* [Brief]: Give the count of lines in the records that contain the string "systems", and write nothing but that number.

(Entries taken from a collection)
· · · · · · ·

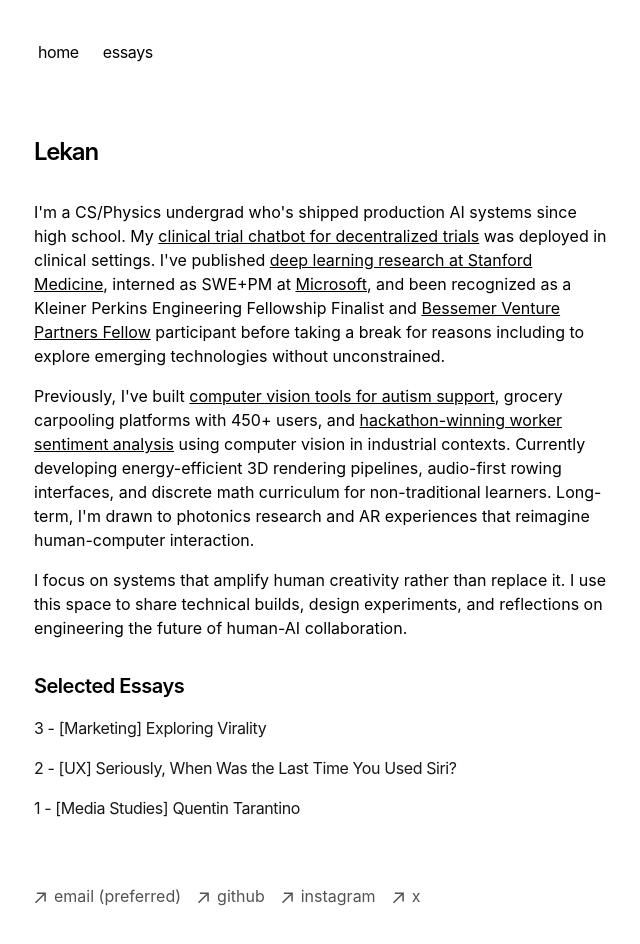
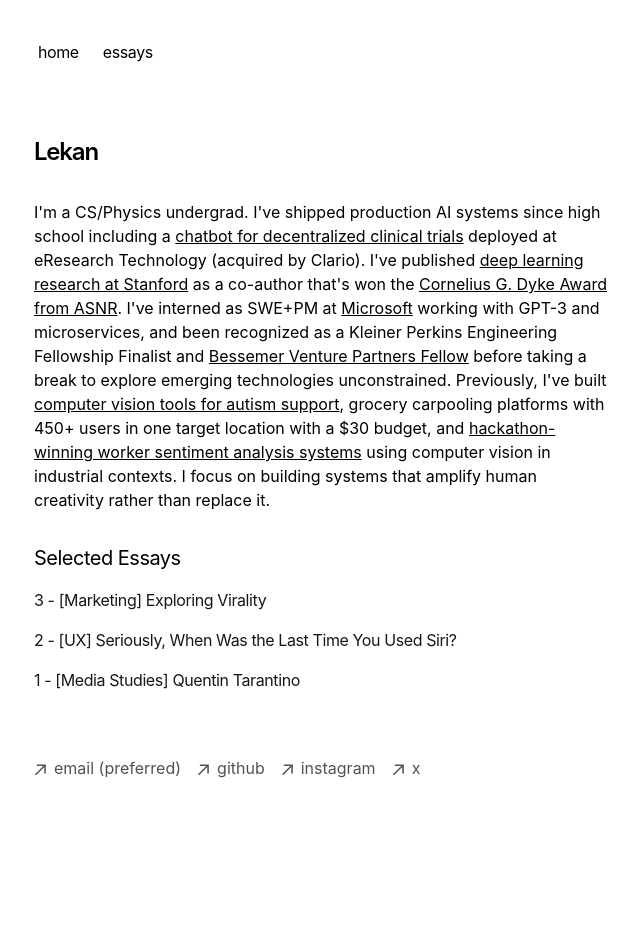
Before and after one commit to lekandigital/nextjs-blog, a Next.js app: page / in a window 1280 px wide. Shown: the top 944 px of the page, without its empty margins (318-958 px from the left). After the commit the page ends 848 px from the top, so only its background shows below. Built offline with nearby package versions, Linux system fonts and the light colour scheme.

Commit message:
updated home blurb

```diff
--- a/app/page.tsx
+++ b/app/page.tsx
@@ -7,28 +7,24 @@ export default function Page() {
        Lekan
      </h1>
      <p className="mb-4">
-        {`I'm a CS/Physics undergrad who's shipped production AI systems since high school. My `}
-        <a href="https://github.com/lekanadeyeri/Single-File-Library-for-Python-Alexa-Skills" className="underline">clinical trial chatbot for decentralized trials</a>
-        {` was deployed in clinical settings. I've published `}
-        <a href="https://scholar.google.com/citations?user=VxTWNqgAAAAJ" className="underline">deep learning research at Stanford Medicine</a>
-        {`, interned as SWE+PM at `}
+       {`I'm a CS/Physics undergrad. I've shipped production AI systems since high school including a `}
+       <a href="https://github.com/lekanadeyeri/Single-File-Library-for-Python-Alexa-Skills" className="underline">chatbot for decentralized clinical trials</a>
+       {` deployed at eResearch Technology (acquired by Clario). I've published `}
+       <a href="https://scholar.google.com/citations?user=VxTWNqgAAAAJ" className="underline">deep learning research at Stanford</a>
+       {` as a co-author that's won the `}
+       <a href="https://www.asnr.org/cornelius-g-dyke-award/" className="underline">Cornelius G. Dyke Award from ASNR</a>
+       {`. I've interned as SWE+PM at `}
        <a href="http://microsoft.com/" className="underline">Microsoft</a>
-        {`, and been recognized as a Kleiner Perkins Engineering Fellowship Finalist and `}
+       {` working with GPT-3 and microservices, and been recognized as a Kleiner Perkins Engineering Fellowship Finalist and `}
        <a href="https://twitter.com/BessemerVP/status/1547271355539734528" className="underline">Bessemer Venture Partners Fellow</a>
-        {` participant before taking a break for reasons including to explore emerging technologies without unconstrained.`}
-      </p>
-      <p className="mb-4">
-        {`Previously, I've built `}
+       {` before taking a break to explore emerging technologies unconstrained. Previously, I've built `}
        <a href="https://github.com/lekanadeyeri/Commonwealth-Honors-Project" className="underline">computer vision tools for autism support</a>
-        {`, grocery carpooling platforms with 450+ users, and `}
-        <a href="https://github.com/lekandigital/InjuryEmotion" className="underline">hackathon-winning worker sentiment analysis</a>
-        {` using computer vision in industrial contexts. Currently developing energy-efficient 3D rendering pipelines, audio-first rowing interfaces, and discrete math curriculum for non-traditional learners. Long-term, I'm drawn to photonics research and AR experiences that reimagine human-computer interaction.`}
-      </p>
-      <p className="mb-4">
-        {`I focus on systems that amplify human creativity rather than replace it. I use this space to share technical builds, design experiments, and reflections on engineering the future of human-AI collaboration.`}
+       {`, grocery carpooling platforms with 450+ users in one target location with a $30 budget, and `}
+       <a href="https://github.com/lekandigital/InjuryEmotion" className="underline">hackathon-winning worker sentiment analysis systems</a>
+       {` using computer vision in industrial contexts. I focus on building systems that amplify human creativity rather than replace it.`}
      </p>
      <div className="my-8">
-        <h2 className="mb-4 text-xl font-semibold tracking-tight">
+       <h2 className="mb-4 text-xl font-semibled tracking-tight">
          Selected Essays
        </h2>
        <EssaysPosts />
```
Lines whose indentation alone changed are shown as unchanged.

· · · · · · ·

* [Result]: 5